On the downside, I have seen a lot of pages that do not really interest me at all. I have naturally identified a number of aspects of computing as being of interest, and Stumble Upon has dutifully served me with pages in the genre. I am quite grateful that Stumble Upon provides its users with a simple means of voting for the kind of pages they really like and against those they really don't, as I've seen quite a lot of trash. I am a bit sick of pages about Cascading Style Sheets, and those claiming to provide the world's best web-page content manager. How many 'bests' can there be?

On the upside, I have stumbled upon some interesting stuff. Yesterday, I actually stumbled upon a page that informed me about a particular aspect of my work that I had never really considered (I won't bore you with the details) and which I implemented today. Previously, I have stumbled upon pages such as Fail Blog (computing isn't my only interest) which have had me laughing out loud, and several other sites that have captured my attention for whole minutes at a time.

On balance, I think that Stumble Upon is actually quite useful and entertaining. If you've never tried it, give it a go.

Best Blogging Practice

Of particular note, I have been fed a whole host of blogs that give definitive lists on how to make your blog successful. Frankly, I wonder... Of course, like every blogger, I would like to be widely read and see soaring statistics on Google Analytics, or even get comments from my few regular visitors, but I have yet to come across a list that convinces me to change my approach.

Google Analytics have shown me that my blogs are ticking over with a few visitors (although I would always be pleased to see more) from different parts of the world, some of whom keep coming back (and, if you are one of those returnees, can I say a big thank you).

What Do You Think?
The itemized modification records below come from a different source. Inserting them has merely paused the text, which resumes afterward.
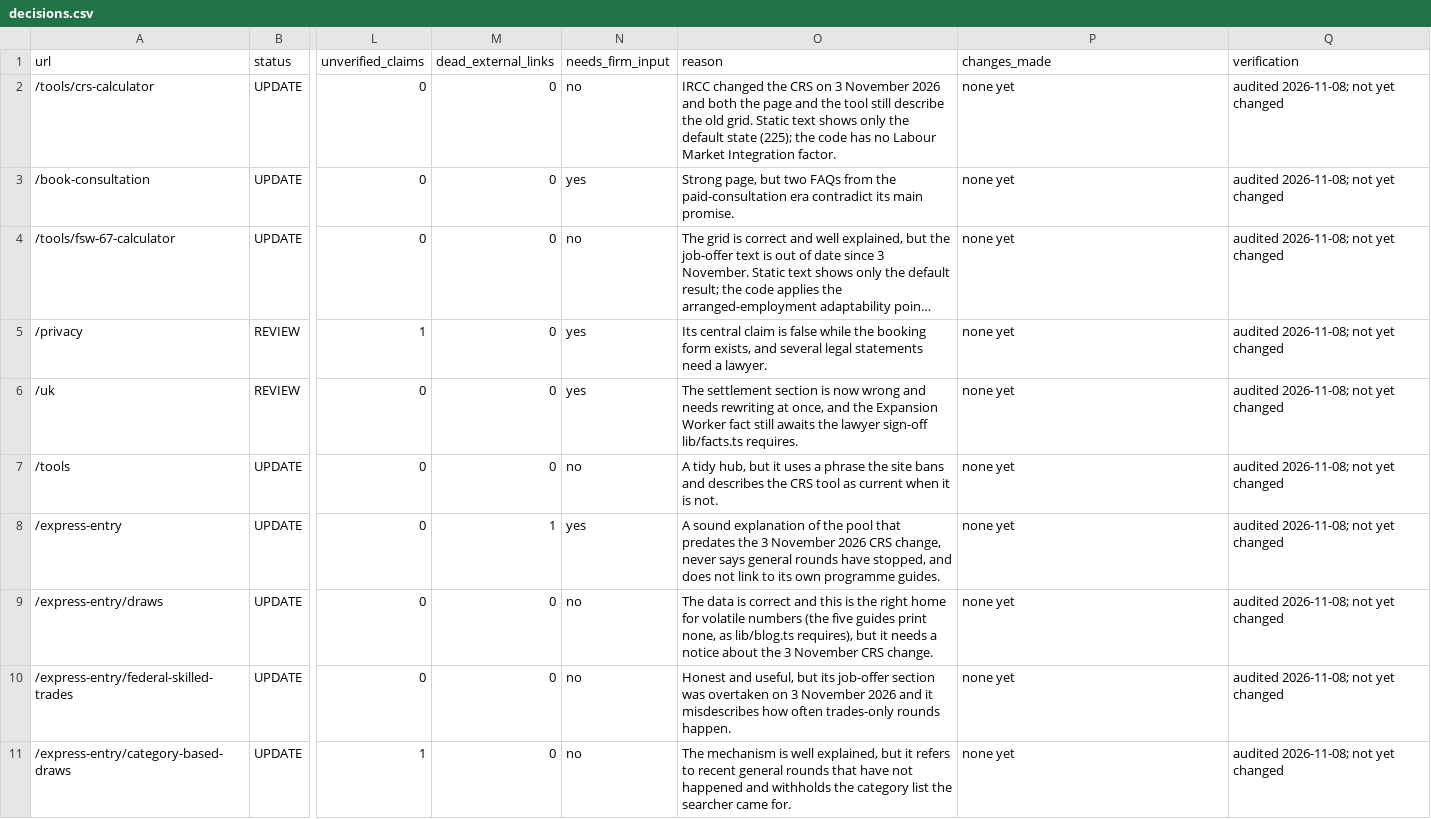
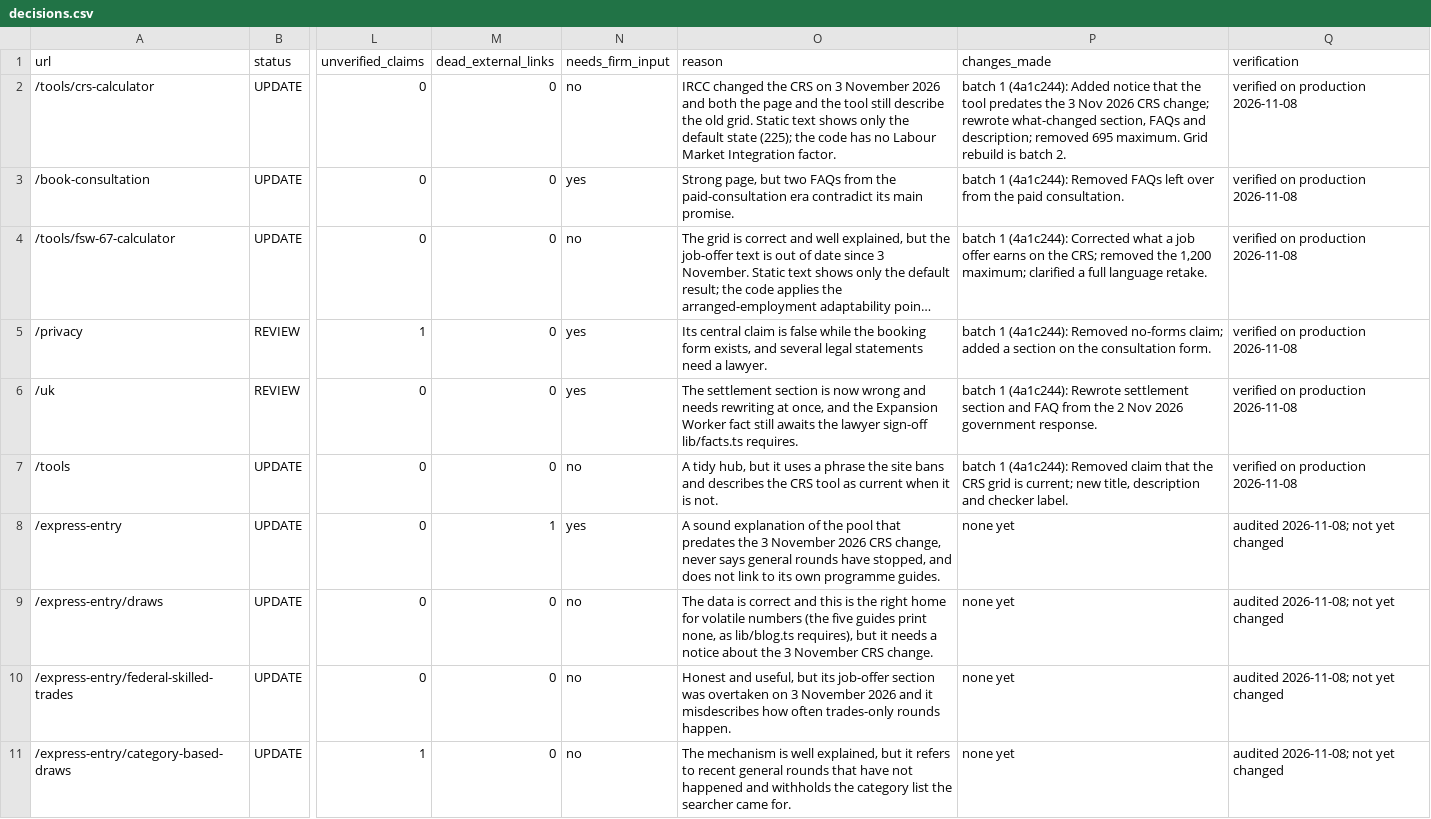
Before and after one commit to tashfeensohail99/webnew, a CSV file: docs/content-audit/decisions.csv, drawn as a sheet; only a part is shown, gaps mark what is left out; long unchanged cells end in …; the diff names each change by its address in the sheet, - before the commit and + after, or states it on an @@ line.

```diff
--- a/docs/content-audit/decisions.csv
+++ b/docs/content-audit/decisions.csv
-P2 (changes_made): none yet
+P2 (changes_made): batch 1 (4a1c244): Added notice that the tool predates the 3 Nov 2026 CRS change; rewrote what-changed section, FAQs and description; removed 695 maximum. Grid rebuild is batch 2.
-Q2:Q7 (verification): audited 2026-11-08; not yet changed
+Q2:Q7 (verification): verified on production 2026-11-08
-P3 (changes_made): none yet
+P3 (changes_made): batch 1 (4a1c244): Removed FAQs left over from the paid consultation.
-P4 (changes_made): none yet
+P4 (changes_made): batch 1 (4a1c244): Corrected what a job offer earns on the CRS; removed the 1,200 maximum; clarified a full language retake.
-P5 (changes_made): none yet
+P5 (changes_made): batch 1 (4a1c244): Removed no-forms claim; added a section on the consultation form.
-P6 (changes_made): none yet
+P6 (changes_made): batch 1 (4a1c244): Rewrote settlement section and FAQ from the 2 Nov 2026 government response.
-P7 (changes_made): none yet
+P7 (changes_made): batch 1 (4a1c244): Removed claim that the CRS grid is current; new title, description and checker label.
```
Also changed, not shown: docs/content-audit/inventory.csv, 2 other files.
I would love to receive your comments on any of my posts. For this one in particular, I would be interested in feedback on why you return to this or any of my blogs specifically, or to any blog in general. What is it that attracts you to blogs in the first place? Why do you go back? What puts you off? What induces you to leave a comment? Or not? Perhaps together we can concoct a list that will appear on Stumble Upon that reflects real user experience rather than personal opinion... Perhaps we can experiment with your suggestions and see if this blog really flies...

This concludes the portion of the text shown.